It’s easy to spot Rick Griffith around town. The Denver-based graphic artist — with the scholarly spectacles, punk-rock roots and hair that soars like lightning bolts from the sides of an otherwise bald head — is a regular at local museums and coffeehouses where he often holds court with the city’s most arty crowds.
In 1979, as the Islamic Revolution got started in Iran, Eddie Baba was just five years old. His father had just died and the family was Christian at a time when religious persecution seemed close at hand. With an older brother nearing the age when boys could be recruited into the army, Eddie’s mom feared for their safety.
San Francisco’s Haight-Ashbury district is one of the most left-leaning neighborhoods in one of the most politically progressive cities in America. Here, as we inaugurate a new president, many find the world that’s unfolding around us troubling.
But for all of the fear and anxiety, we had a look around the neighborhood and had no trouble finding people whose joy, optimism, and adorable smiles uplift the neighborhood.
Muni will carry 700,000 riders today, ranking it as the most heavily traveled transit system in the Bay Area. But as you read this, many buses and trains are at a standstill. They’re stopped as people fumble with dollar bills and coins to pay the fare, needlessly creating delays that our lurching transit system can’t afford.

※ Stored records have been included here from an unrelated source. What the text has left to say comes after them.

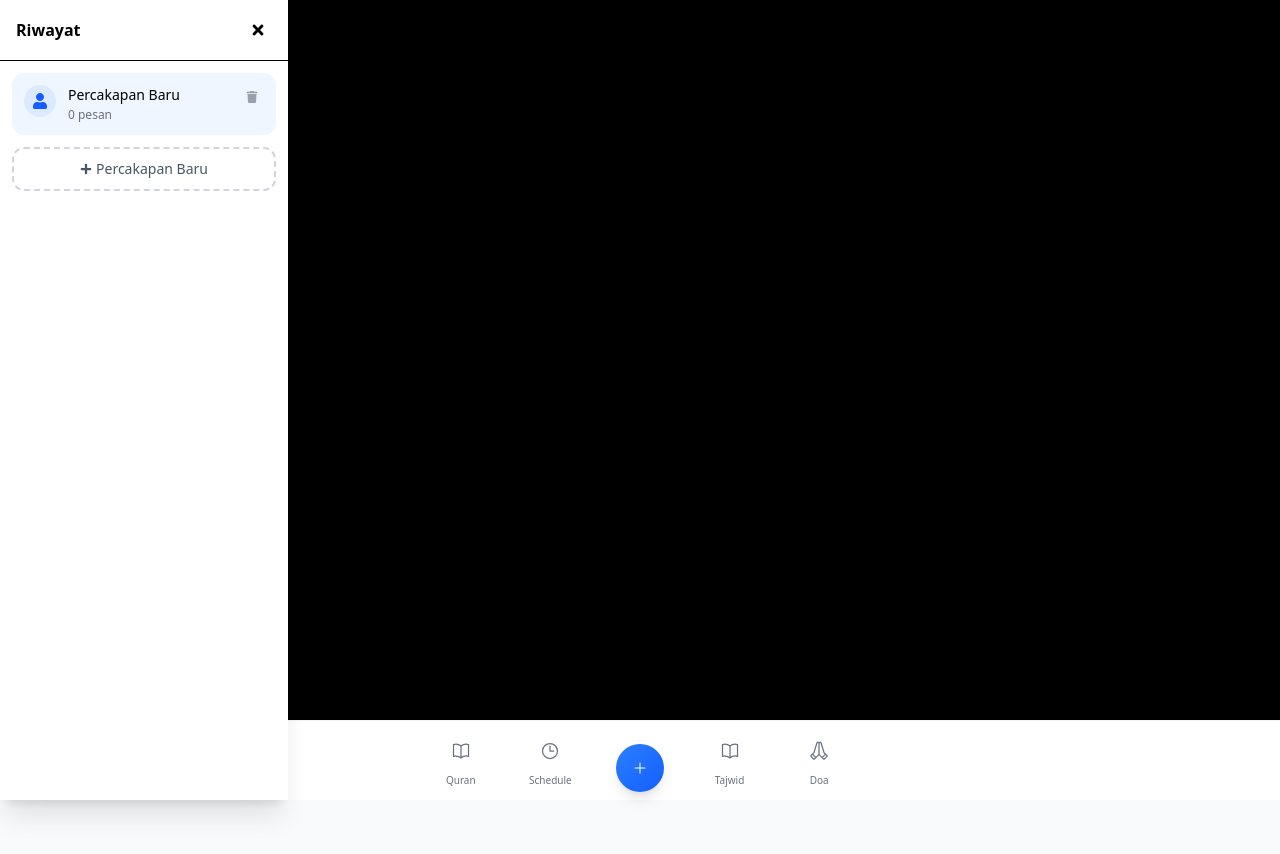
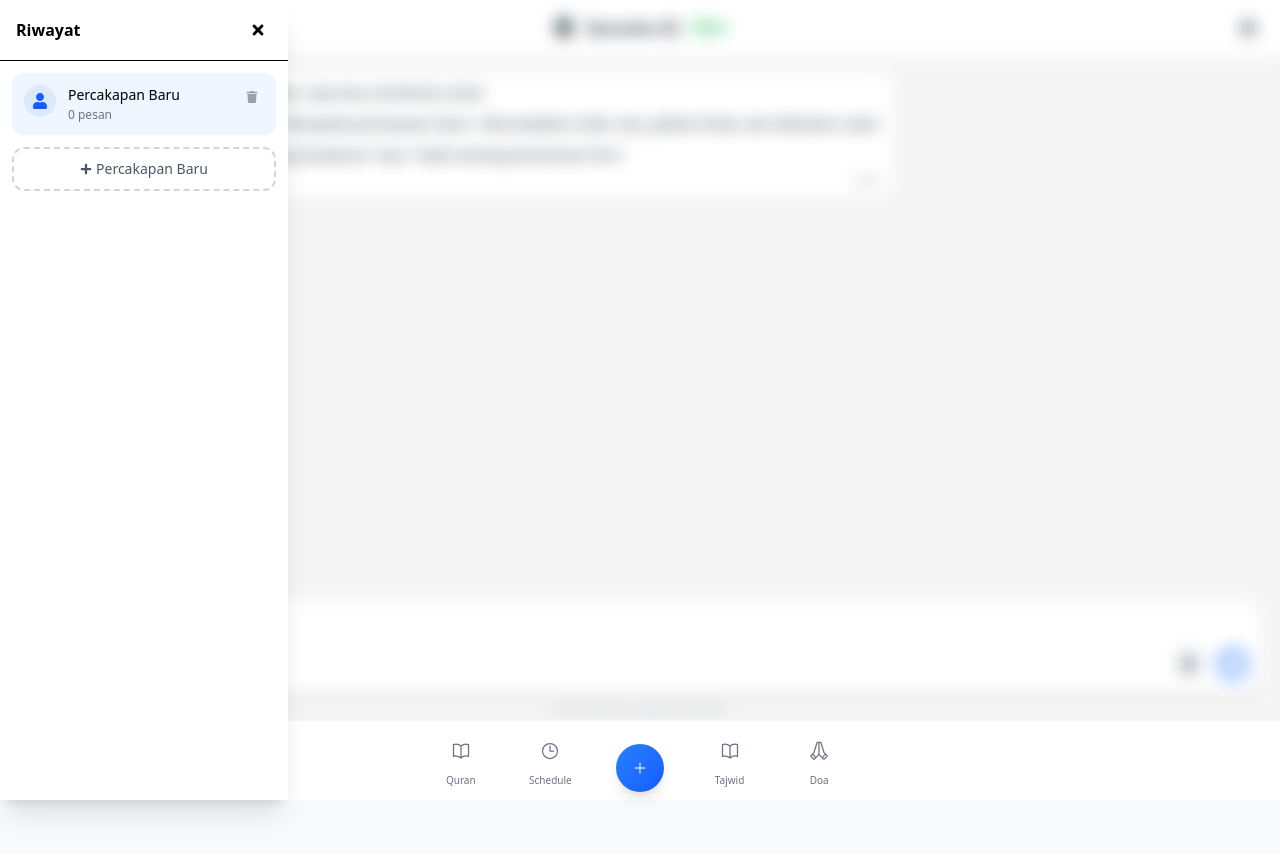
Before and after one commit to OmniCore-Best/quranku, a Next.js app: page /quranku-ai in a window 1280 px wide. Both pictures are taken after a click on the button 32 px from the left and 27 px from the top of the page. Shown: the top 854 px of the page. Built offline with nearby package versions, Linux system fonts and the light colour scheme.

Commit message:
fix: replace black sidebar overlay with blur effect
Changed sidebar overlay from semi-transparent black to backdrop-blur
with subtle white tint for a softer, non-dark appearance.

```diff
--- a/app/quranku-ai/page.tsx
+++ b/app/quranku-ai/page.tsx
@@ -706,7 +706,7 @@ export default function QurankuAIPage() {
     <div className="h-dvh bg-[#F5F5F5] flex flex-col relative">
       {/* Sidebar overlay */}
       {showSidebar && (
-        <div className="fixed inset-0 z-30 bg-black bg-opacity-40" onClick={() => setShowSidebar(false)} />
+        <div className="fixed inset-0 z-30 backdrop-blur-sm bg-white/5" onClick={() => setShowSidebar(false)} />
       )}
 
       {/* Sidebar */}
```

There are many ideas to speed up Muni, but one stands out as incredibly cheap and easy: offer a discount as an incentive for paying electronically rather than with cash.